▶ Exercise prompt
If a line in the following entries contains the string "center", it counts toward the total; report only that total.

▶ Records contained in a dataset
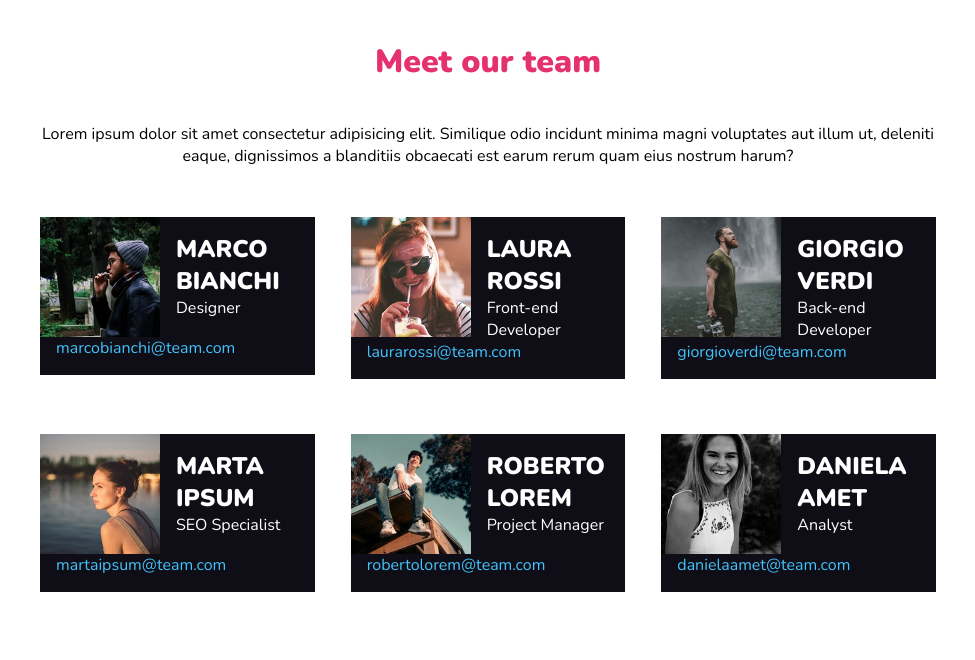
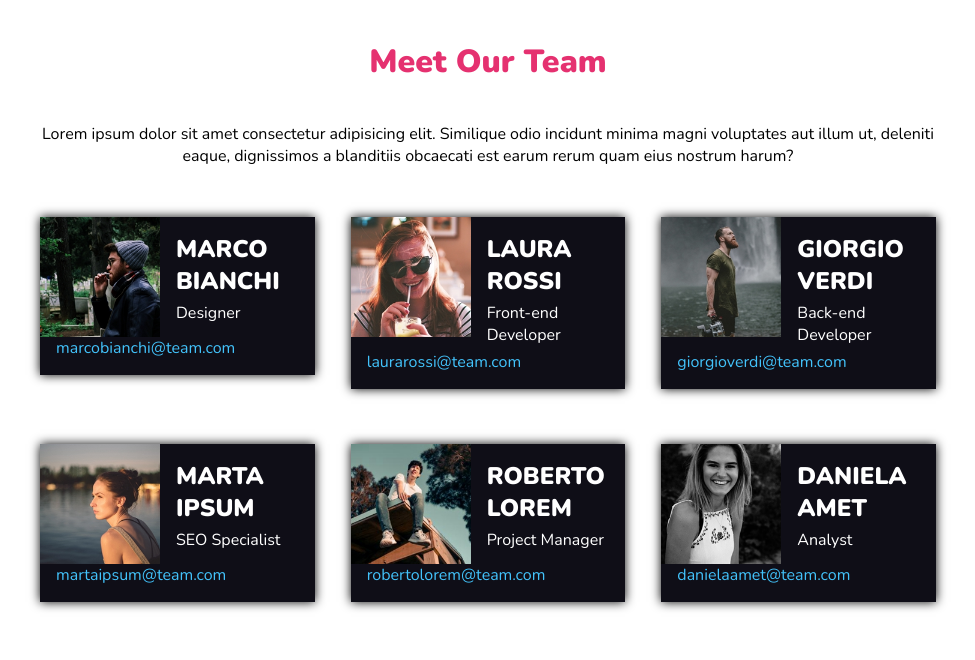
Before and after one commit to FedeViga/html-css-float-cards, a plain HTML site: page index.html in a window 1280 px wide. Shown: the whole page, without its empty margins (152-1127 px from the left). Drawn offline with nearby package versions, Linux system fonts and the light colour scheme.

Commit message:
corretto il titolo e aggiunta ombra alle cards

```diff
--- a/css/style.css
+++ b/css/style.css
@@ -51,6 +51,7 @@ img {
     background-color: #0F0E17;
     color: white;
     margin-bottom: 55px;
+    box-shadow: 0 0 10px rgba(0, 0, 0, 1);
 }
 
 .info {
@@ -61,6 +62,11 @@ img {
 
 h2 {
     font-weight: 900;
+    margin-bottom: 5px;
+}
+
+.occupation {
+    margin-bottom: 5px;
 }
 
 .email {
--- a/index.html
+++ b/index.html
@@ -21,7 +21,7 @@
     <main class="container">
 
         <!-- Titolo -->
-       <h1>Meet our team</h1>
+       <h1>Meet Our Team</h1>
 
        <!-- primo paragrafo -->
        <p>Lorem ipsum dolor sit amet consectetur adipisicing elit. Similique odio incidunt minima magni voluptates aut illum ut, deleniti eaque, dignissimos a blanditiis obcaecati est earum rerum quam eius nostrum harum?</p>
```
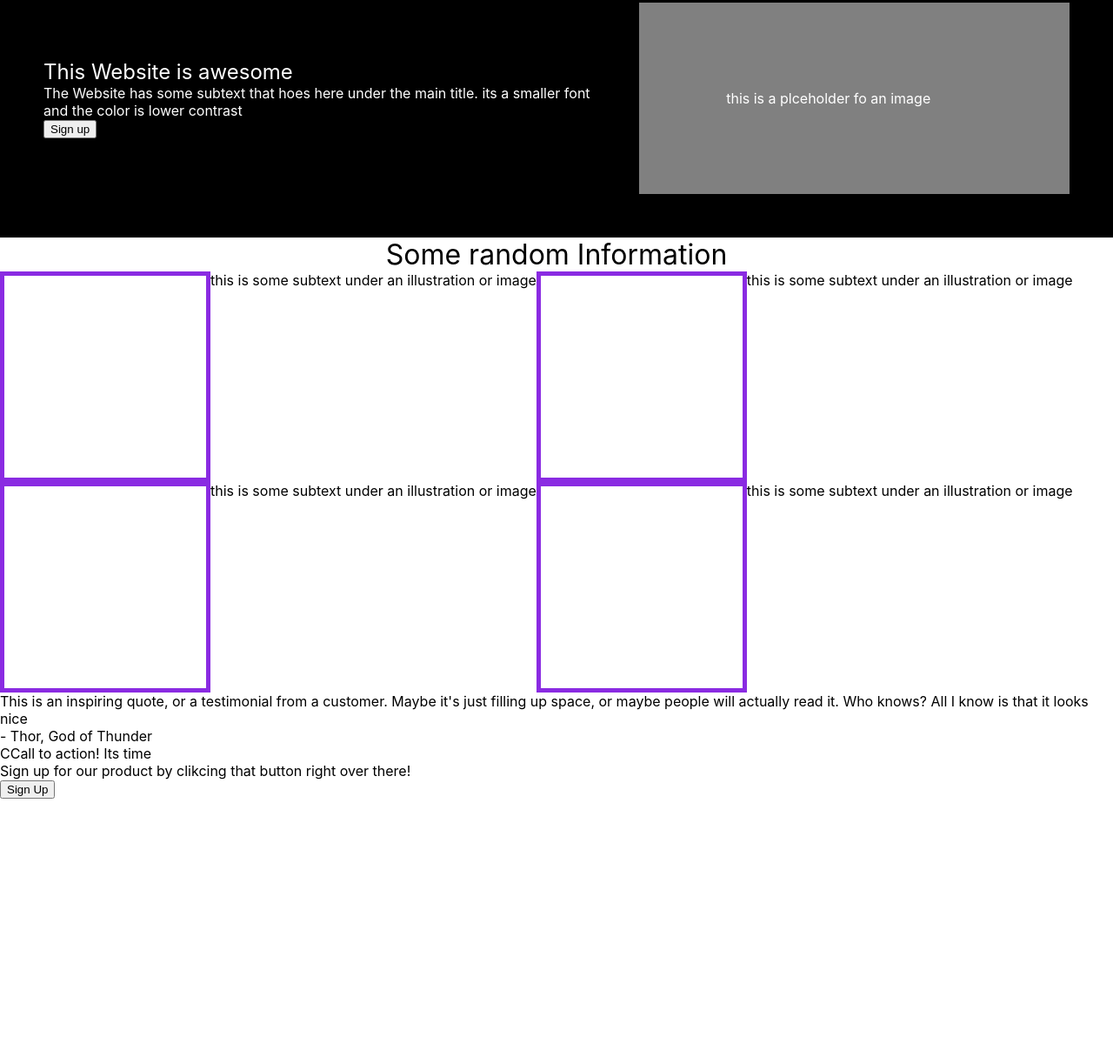
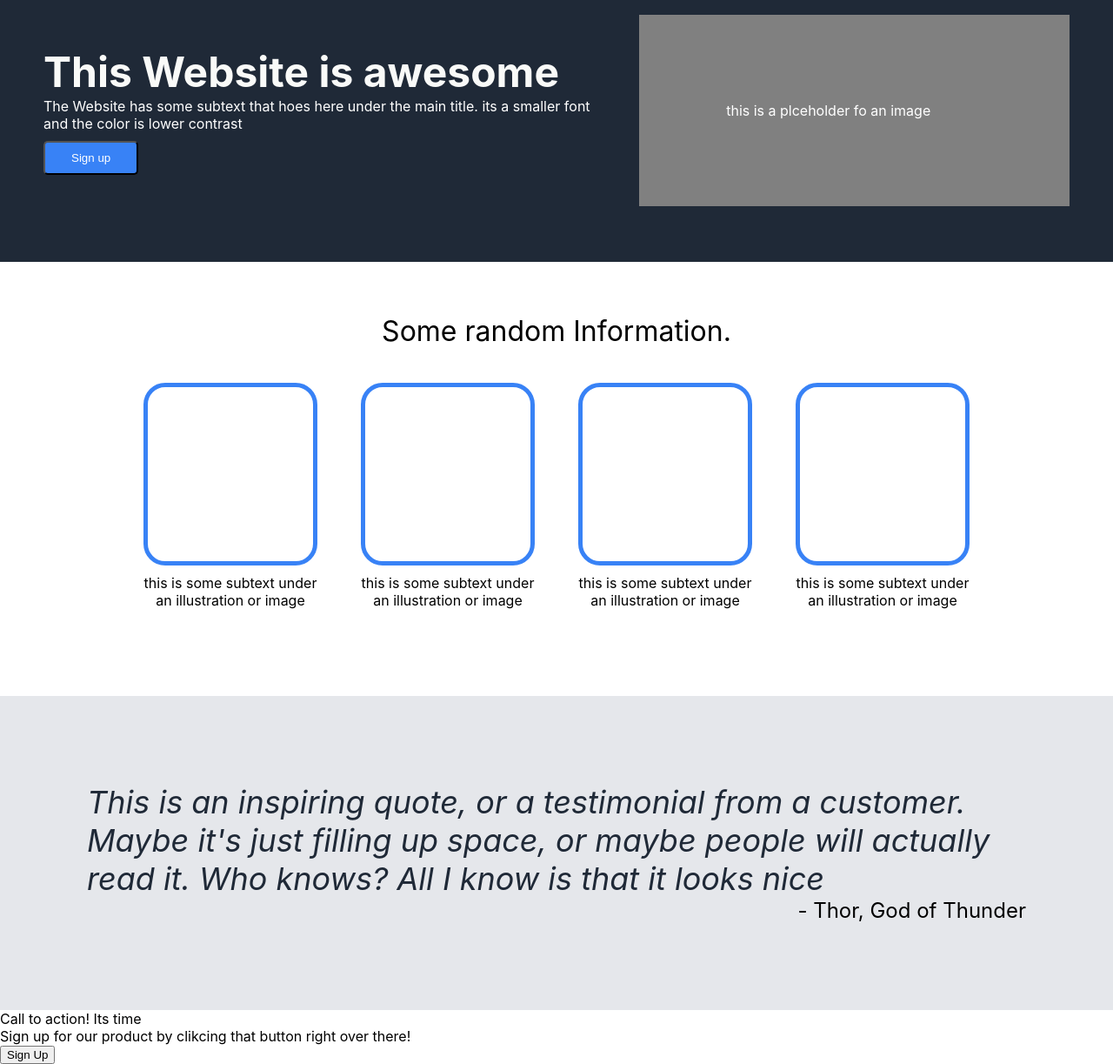
Before and after one commit to HIzomi/odin-landing-page, a plain HTML site: page index.html in a window 1280 px wide. Shown: the part 167-1390 px from the top of the page at 87% size. Before the commit the page ends 1085 px from the top, so only its background shows below. Drawn offline with Linux system fonts and the light colour scheme.

Commit message:
added style to body 1 2 and 3

```diff
--- a/index.html
+++ b/index.html
@@ -13,7 +13,7 @@
             <a href="#" class="left-links">Header Logo</a>
             <nav class="right-links">
                 <a href="#">header link one</a>
-                <a href="@">header link two</a>
+                <a href="#">header link two</a>
                 <a href="#">header link three</a>
             </nav>
         </div>
@@ -29,27 +29,35 @@
     </section>
 
     <section class="body2">
-        <div class="body2-upper"> Some random Information</div>
+        <div class="body2-upper"> Some random Information.</div>
         <div class="body2-info">
-            <div class="card"></div>
-            <div>this is some subtext under an illustration or image</div>
-            <div class="card"></div>
-            <div>this is some subtext under an illustration or image</div>
-            <div class="card"></div>
-            <div>this is some subtext under an illustration or image</div>
-            <div class="card"></div>
-            <div>this is some subtext under an illustration or image</div>
+            <div class="cardandinfo">
+                <div class="card"></div>
+                <div class="body2-text">this is some subtext under an illustration or image</div>
+            </div>
+            <div class="cardandinfo">
+                <div class="card"></div>
+                <div class="body2-text">this is some subtext under an illustration or image</div>
+            </div>
+            <div class="cardandinfo">
+                <div class="card"></div>
+                <div class="body2-text">this is some subtext under an illustration or image</div>
+            </div>
+            <div class="cardandinfo">
+                <div class="card"></div>
+                <div class="body2-text">this is some subtext under an illustration or image</div>
+            </div>
         </div>
     </section>
 
     <section class="body3">
-        <div>This is an inspiring quote, or a testimonial from a customer. Maybe it's just filling up space, or maybe people will actually read it. Who knows? All I know is that it looks nice </div>
-        <div>- Thor, God of Thunder</div>
+        <div class="body3-text">This is an inspiring quote, or a testimonial from a customer. Maybe it's just filling up space, or maybe people will actually read it. Who knows? All I know is that it looks nice </div>
+        <div class="body3-author">- Thor, God of Thunder</div>
     </section>
 
     <section class="body4">
         <div class="card2">
-            <div> CCall to action! Its time</div>
+            <div>Call to action! Its time</div>
             <div>Sign up for our product by clikcing that button right over there!</div>
             <button>Sign Up</button>
         </div>
--- a/style.css
+++ b/style.css
@@ -4,15 +4,22 @@ body {
     min-height: 100vh;
 }
 .body1 {
-    background-color: black;
+    background-color: #1F2937;
     color: white;
 }
+
+a{
+    text-decoration: none;
+    color: white;
+}
+
 .header {
     display: flex;
     justify-content: space-between;
     align-items: center;
     padding: 50px;
     padding-bottom: 100px;
+    color: white;
 }
 
 .right-links {
@@ -33,8 +40,27 @@ body {
 }
 
 .opener{
-    font-size:x-large
+    font-size: 48px;
+    font-weight: bold;
+    color: #f9faf8;
 }
+
+.opner-text {
+    font-size: 18px;
+    color: #E5E7EB;
+}
+
+.signup {
+    background-color: #3882f6;
+    margin-top: 10px;
+    padding-left: 30px;
+    padding-right: 30px;
+    padding-top: 10px;
+    padding-bottom: 10px;
+    border-radius: 5px;
+    color: white;
+}
+
 .placeholder{
     padding: 100px;
     width: 400px;
@@ -42,27 +68,58 @@ body {
     color: white;
 }
 
-.card{
-    border-color: aqua;
-    border: 5px solid blueviolet;
-    width: 200px;
+.card {
+    border: 5px solid #3882f6;
+    border-radius: 25px;
     height: 200px;
-    padding: 16px;
 }
 
 .body2 {
     display: flex;
+    align-items: center;
+    justify-content: center;
     flex-direction: column;
+    padding-top: 20px;
+    padding-bottom: 100px;
 }
 
 .body2-upper {
     display: flex;
     justify-content: center;
     font-size: xx-large;
+    padding: 40px;
 }
 
 .body2-info {
     display: flex;
-    flex-wrap:wrap
+    justify-content: space-around;
+    gap: 50px;
+}
 
+.cardandinfo {
+    width: 200px;
 }
+
+.body2-text {
+    text-align: center;
+    padding-top: 10px;
+}
+
+.body3 {
+    background-color: #e5e7eb;
+    padding: 100px;
+}
+
+.body3-text {
+    font-size: 36px;
+    font-style: italic;
+    color: #1f2937;
+}
+
+.body3-author {
+    display: flex;
+    justify-content: right;
+    font-size: x-large;
+}
+
+bod
```
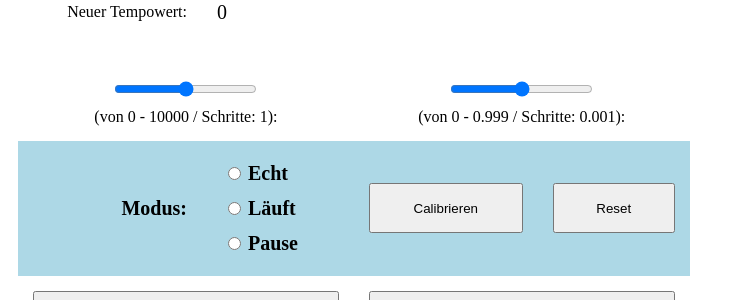
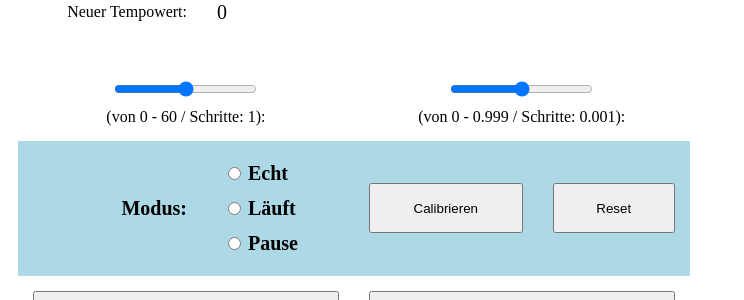
Before and after one commit to doku2525/Brainblaster, a Flask app: template src/views/templates/editor_lernuhr.html in a window 1280 px wide. Shown: the part 363-663 px from the top of the page, without its empty margins (0-744 px from the left). Run offline with Flask 3, Linux system fonts and the light colour scheme; the template is opened without the code that fills it, so the values that code supplies are empty.

Commit message:
Im Lernuhreditor die maximale Geschwindigkeit auf 60 gesetzt. Alle Tests OK!

```diff
--- a/src/views/templates/editor_lernuhr.html
+++ b/src/views/templates/editor_lernuhr.html
@@ -125,8 +125,8 @@ td button {
             <td colspan="2" style="text-align: center;">
                 <label id="tempo_wert_value"></label><br>
                 <input type="range"
-                       id="tempo_wert" name="tempo_wert" min="0" max="10000" step="1" value=""><br>
-                <label for="tempo_wert">(von 0 - 10000 / Schritte: 1):</label>
+                       id="tempo_wert" name="tempo_wert" min="0" max="60" step="1" value=""><br>
+                <label for="tempo_wert">(von 0 - 60 / Schritte: 1):</label>
             </td>
             <td colspan="2" style="text-align: center;">
                 <label id="tempo_kommastellen_value"></label><br>
```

▶ Task output
7